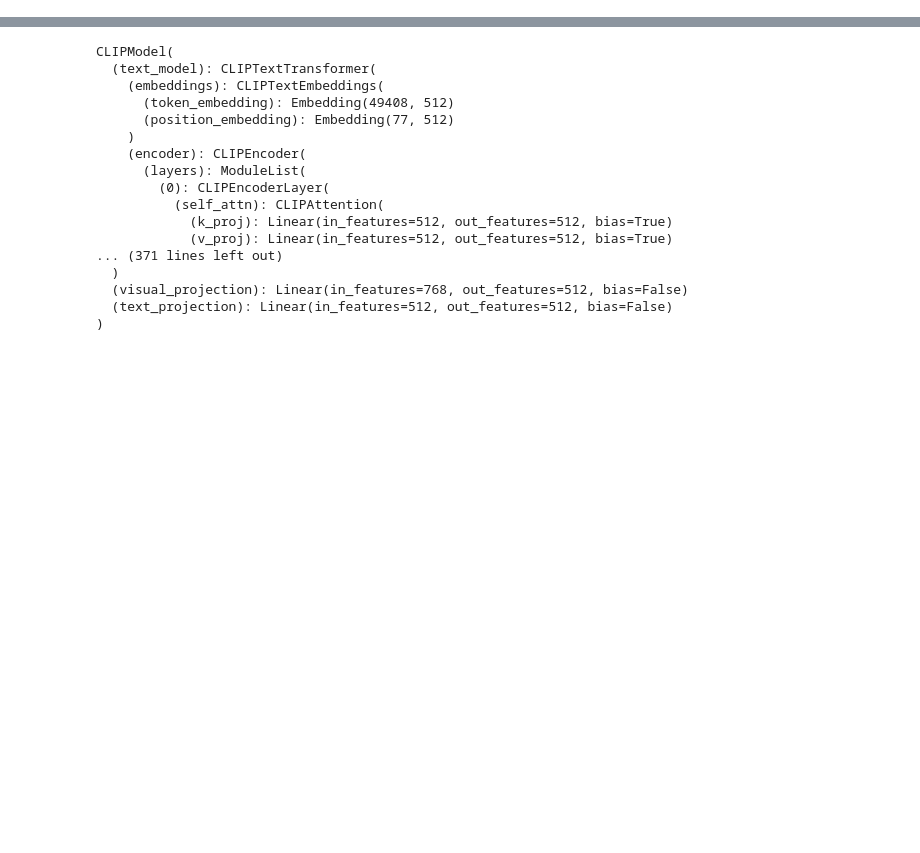
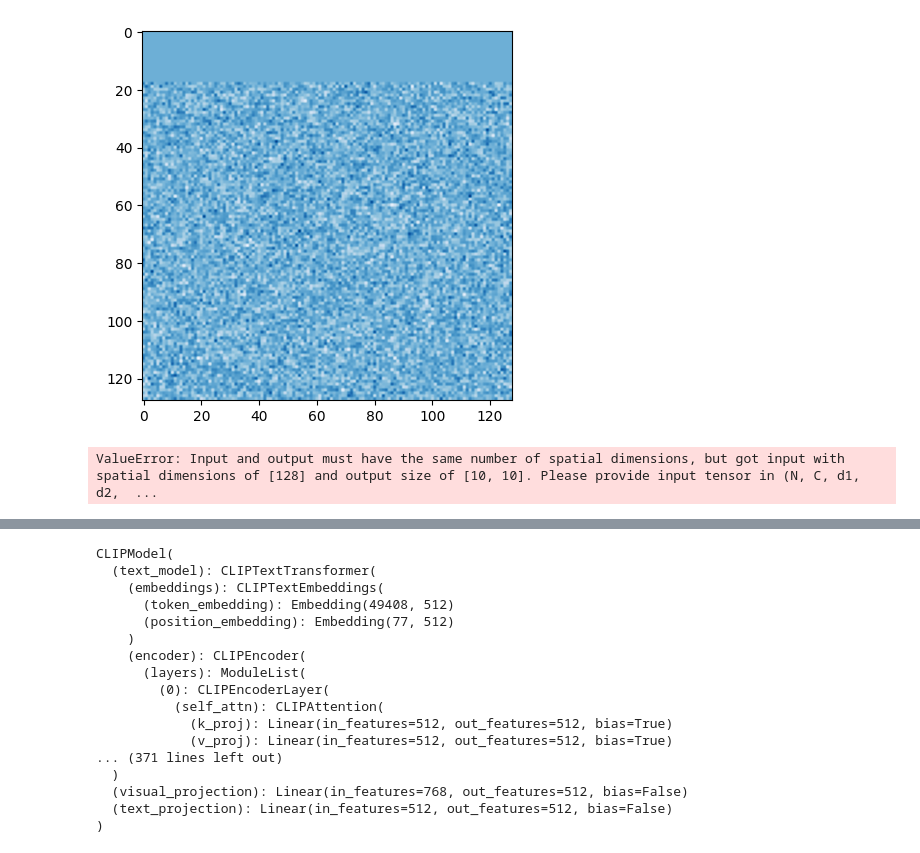
Before and after one commit to ErwannMillon/face-editor, a Jupyter notebook: app.ipynb, the cells around one changed output, grey strips where cells are left out. Cells and saved outputs as stored; diff of their text form; code cells hidden in the pictures; blank space fills up the shorter version.

```diff
--- a/app.ipynb
+++ b/app.ipynb
@@ -1,3 +22,16 @@
+# %%
+import matplotlib.pyplot as plt
+import numpy as np
+import torch
+import torchvision
+x = torch.randn((128, 128))
+x[:18,:] = torch.zeros_like(x[:18,:])
+plt.imshow(x.numpy(), cmap="Blues")
+plt.show()
+y = torchvision.transforms.functional.resize(x.unsqueeze(0), (10, 10))
+# %% [output]
+[figure, added]
+ValueError: Input and output must have the same number of spatial dimensions, but got input with spatial dimensions of [128] and output size of [10, 10]. Please provide input tensor in (N, C, d1, d2,  ...
 # %%
 import torch
 import gradio as gr
```
Also changed, not shown: parts of 2 cells of this notebook, 7 other files.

* * *

WHAT THE EXERCISE ASKS: Copy out each line of the entries where the word "numpy" is found.

RESPONSE AREA:
+import numpy as np
+plt.imshow(x.numpy(), cmap="Blues")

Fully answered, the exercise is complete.